New Testing Underway for Juniors

Chiena Ty, Staff Writer

In previous years, Cal High juniors enjoyed having a morning or two off while freshmen and sophomores took the STAR test.

That won’t be the case this year.

California is among the states in which juniors are taking the Smarter Balanced Assessment Consortium (SBAC) assessment, which is aligned with the Common Core State Standards in English language arts and mathematics.  The new common core standards were created to help students graduate high school better prepared for college.

Juniors stated taking the computer-based California Assessment of Student Performance and Progress (CAASPP) tests in their English classes on Wednesday.  These tests, which last six days and run through Wednesday, cover the subjects of English and math, but scores will not be evaluated.

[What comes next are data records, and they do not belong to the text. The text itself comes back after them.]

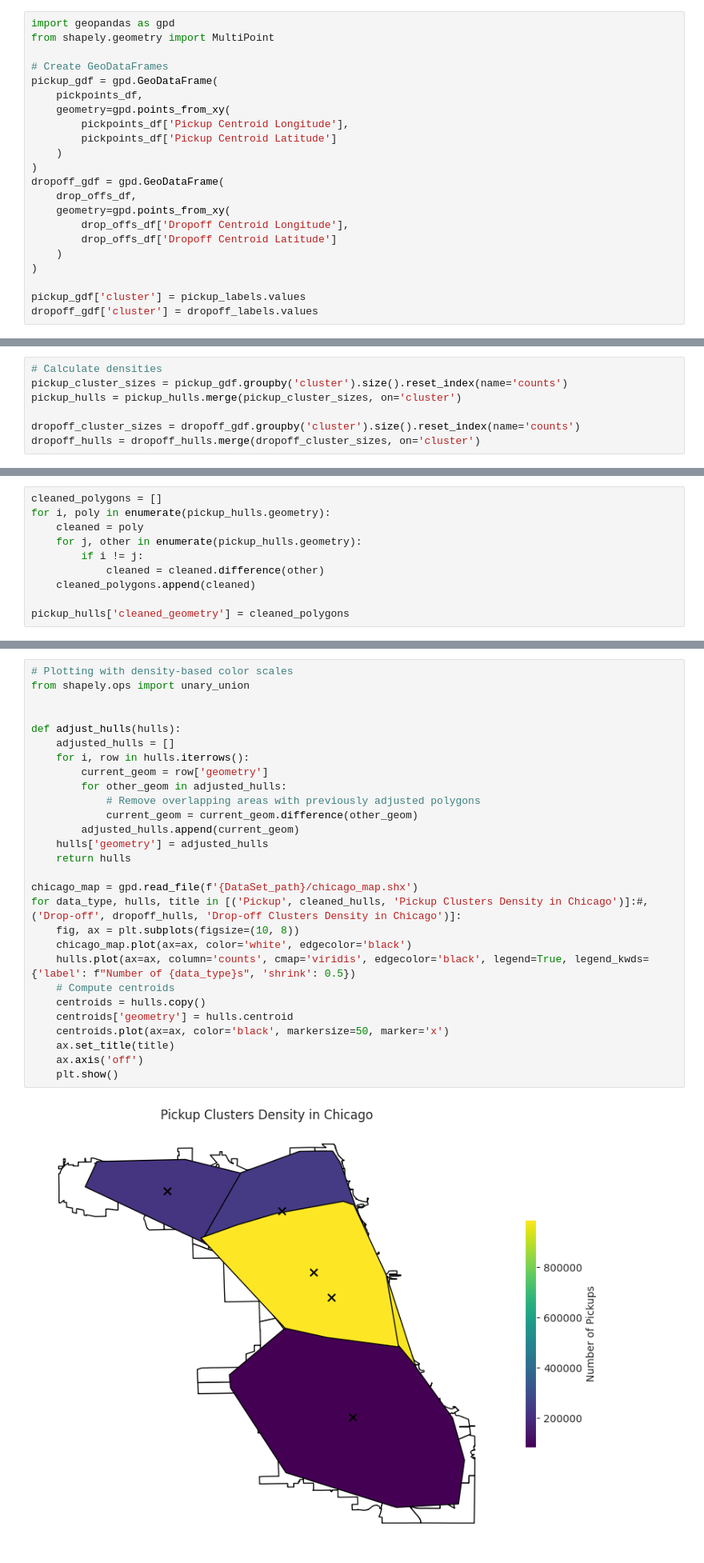
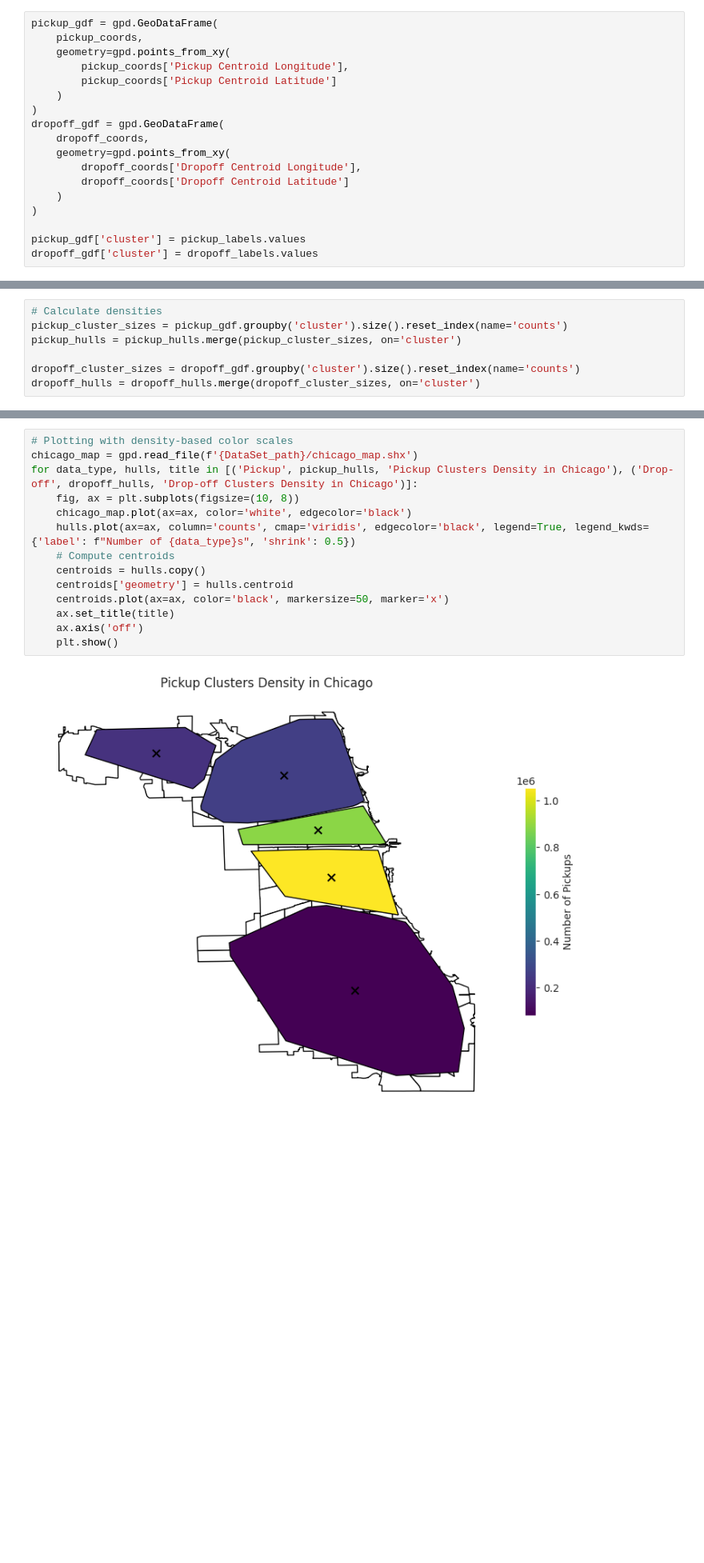
Before and after one commit to sboof911/City-life, a Jupyter notebook: CityLife.ipynb, the cells around one changed output, grey strips where cells are left out. Shown: that part at 80% size. Saved outputs shown, nothing was run; the diff lists cells and outputs as text; blank space fills up the shorter version.

Commit message:
Kaggle Notebook | City Life | Areas Clustring and ploting.

```diff
--- a/CityLife.ipynb
+++ b/CityLife.ipynb
@@ -211,20 +224,16 @@ dropoff_labels = pd.Series(dropoff_labels, index=drop_offs_df.index)
 # %%
-import geopandas as gpd
-from shapely.geometry import MultiPoint
-
-# Create GeoDataFrames
 pickup_gdf = gpd.GeoDataFrame(
-    pickpoints_df,
+    pickup_coords,
     geometry=gpd.points_from_xy(
-        pickpoints_df['Pickup Centroid Longitude'],
-        pickpoints_df['Pickup Centroid Latitude']
+        pickup_coords['Pickup Centroid Longitude'],
+        pickup_coords['Pickup Centroid Latitude']
     )
 )
 dropoff_gdf = gpd.GeoDataFrame(
-    drop_offs_df,
+    dropoff_coords,
     geometry=gpd.points_from_xy(
-        drop_offs_df['Dropoff Centroid Longitude'],
-        drop_offs_df['Dropoff Centroid Latitude']
+        dropoff_coords['Dropoff Centroid Longitude'],
+        dropoff_coords['Dropoff Centroid Latitude']
     )
 )
 
@@ -331,10 +277,0 @@ cleaned_hulls = remove_points_from_hulls(pickup_hulls, results)
-# %%
-cleaned_polygons = []
-for i, poly in enumerate(pickup_hulls.geometry):
-    cleaned = poly
-    for j, other in enumerate(pickup_hulls.geometry):
-        if i != j:
-            cleaned = cleaned.difference(other)
-    cleaned_polygons.append(cleaned)
-
-pickup_hulls['cleaned_geometry'] = cleaned_polygons
@@ -346,30 +278,16 @@ gdf = gpd.GeoDataFrame(geometry=polygons)
 # %%
 # Plotting with density-based color scales
-from shapely.ops import unary_union
-
-
-def adjust_hulls(hulls):
-    adjusted_hulls = []
-    for i, row in hulls.iterrows():
-        current_geom = row['geometry']
-        for other_geom in adjusted_hulls:
-            # Remove overlapping areas with previously adjusted polygons
-            current_geom = current_geom.difference(other_geom)
-        adjusted_hulls.append(current_geom)
-    hulls['geometry'] = adjusted_hulls
-    return hulls
-
 chicago_map = gpd.read_file(f'{DataSet_path}/chicago_map.shx')
-for data_type, hulls, title in [('Pickup', cleaned_hulls, 'Pickup Clusters Density in Chicago')]:#, ('Drop-off', dropoff_hulls, 'Drop-off Clusters Density in Chicago')]:
+for data_type, hulls, title in [('Pickup', pickup_hulls, 'Pickup Clusters Density in Chicago'), ('Drop-off', dropoff_hulls, 'Drop-off Clusters Density in Chicago')]:
     fig, ax = plt.subplots(figsize=(10, 8))
     chicago_map.plot(ax=ax, color='white', edgecolor='black')
     hulls.plot(ax=ax, column='counts', cmap='viridis', edgecolor='black', legend=True, legend_kwds={'label': f"Number of {data_type}s", 'shrink': 0.5})
     # Compute centroids
     centroids = hulls.copy()
     centroids['geometry'] = hulls.centroid
     centroids.plot(ax=ax, color='black', markersize=50, marker='x')
     ax.set_title(title)
     ax.axis('off')
     plt.show()
 # %% [output]
-[figure, old version]
+[figure, new version]
```
Also changed, not shown: parts of 9 cells of this notebook.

The tests, which are being taken in English 11 classes, have been implemented in replacement of the STAR and include a pencil and paper Early Assessment Program (EAP) tests. The EAP English language arts (ELA) tests will be April 21-24 during U.S. History classes.  There will be an adjusted schedule on April 28 for the EAP math test.

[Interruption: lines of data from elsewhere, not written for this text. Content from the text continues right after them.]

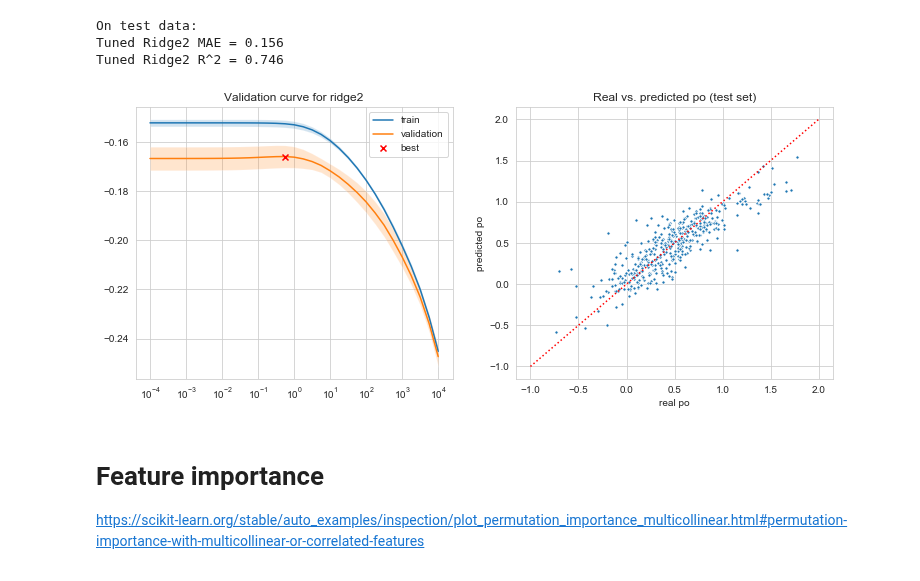
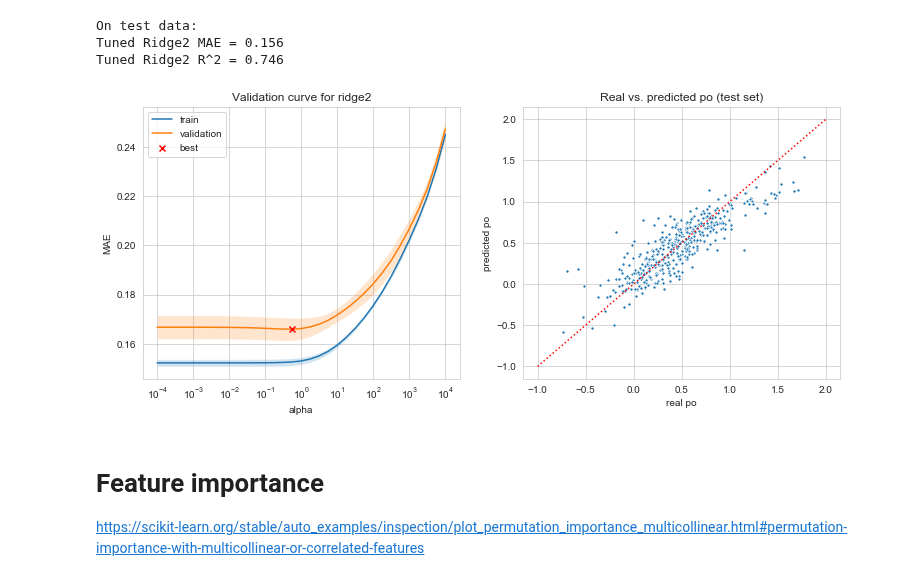
Before and after one commit to jschrein/epfl-exts-adsml-capstone-project, a Jupyter notebook: Linear Regression.ipynb, the cells around one changed output. Cells and saved outputs as stored; diff of their text form; code cells hidden in the pictures.

Commit message:
Save the model scores. Inverty y-axis for validation curves.

```diff
--- a/Linear Regression.ipynb
+++ b/Linear Regression.ipynb
@@ -112,8 +118,9 @@ def validationcurve_plot(name, param_range, train_scores, valid_scores, ax):
     ax.set_xscale('log')
     ax.fill_between(param_range, valid_scores_mean - valid_scores_std, valid_scores_mean + valid_scores_std, alpha=0.2)
     ax.set_title("Validation curve for " + name)
-
-    best_idx = valid_scores_mean.argmax()
+    ax.set_xlabel("alpha")
+    ax.set_ylabel("MAE")
+    best_idx = valid_scores_mean.argmin()
     ax.scatter(param_range[best_idx], valid_scores_mean[best_idx], marker='x', c='red', zorder=10, label="best")
 
     ax.legend()
@@ -180,21 +190,21 @@ Tuned Ridge2 R^2 = 0.746
 # %%
 param_range = np.logspace(-4, 4, num = 33)
 train_scores, valid_scores = validation_curve(ridge2, X_train, y_train, param_name="ridge__alpha",
                                               scoring = "neg_mean_absolute_error", param_range=param_range,
                                               cv=5, n_jobs=12)
 
 fig, (ax1, ax2) = plt.subplots(1, 2, figsize=(12.5, 5))
 
-validationcurve_plot("ridge2", param_range, train_scores, valid_scores, ax1)
+validationcurve_plot("ridge2", param_range, -train_scores, -valid_scores, ax1)
 
 sns.scatterplot(y_test, ridge2_test_pred, s=10, ax=ax2)
 ax2.set_xlabel("real po")
 ax2.set_ylabel("predicted po")
 ax2.set_title("Real vs. predicted po (test set)")
 ax2.plot([-1, 2], [-1, 2], color="red", linestyle=":")
 plt.show()
 # %% [output]
-[figure, old version]
+[figure, new version]
 # %% [markdown]
 # Feature importance
 
```
Also changed, not shown: parts of 7 cells of this notebook, 2 other files.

“The scores of the tests would help us determine whether or not students need to take remediation classes offered at Cal High their senior year to prepare them for college,” said English teacher Catie Hawkins, who is serving as the school’s common core teacher on special assignment this year.

The objective of the EAP’s English test is to determine if students are able to demonstrate college and career readiness in English language arts, according to The test also will include a separate writing assignment with a typical essay prompt.

The EAP math test will evaluate students on high school summative math, which includes a combination of Algebra I and II and geometry, Principal Mark Corti said.

“The EAP tests have normally been taken and are not different from last year,” Corti said.  “They were just connected to the STAR test.”

Information from indicates the test results will help identify a student’s individual academic abilities with grade-level requirements and other results of students in the same grade.

Some teachers say their lesson plans will remain unchanged in preparation for this test.

“I think we should teach what we already are teaching and that the results [of the tests] will fall as they may,” math teacher Gary Triebwasser said.

Although the results of these new CAASPP tests will not be recorded, students are asked to perform to the best of their ability in order to have an accurate assessment of its productiveness.

“Taking the [field] test will help with the design of it for next year,” said Corti. “The juniors this year will be sample students to see how it goes.”

As the computer based tests have never been utilized before, teachers and students are curious to see how it will work.

“I don’t know what to expect,” said English teacher Rachel Guerra. “I can’t say it takes more time [away from my schedule] because we’ve never had them before. There’s a lot of questions.”

Junior Ngoc Mai didn’t know much about the new tests.

“I wish more teachers would talk to us about the testing system instead of leaving us in the dark,” Ngoc said.

Teachers have had to make minor adjustments to their schedules to adapt to the new testing this year, but see the positive sides of the tests.

“It has been a challenge [to adjust my schedule] but it has changed the lens in how we work and keeps us on our toes to compromise [the material we teach] to be applicable for the test,” said AP Literature teacher Sean King.

But the students who will be testing are against the test because they believe it does not have any benefits.

“I think it’s unnecessary because [the school] should be able to tell by a students classes and grades whether they need additional classes,” said sophomore Caroline Zhou.

If the CASPP tests are adopted next year, students’ scores will actually count.

“This year is the year of change,” Hawkins said.  “We’re going to take it moment by moment.”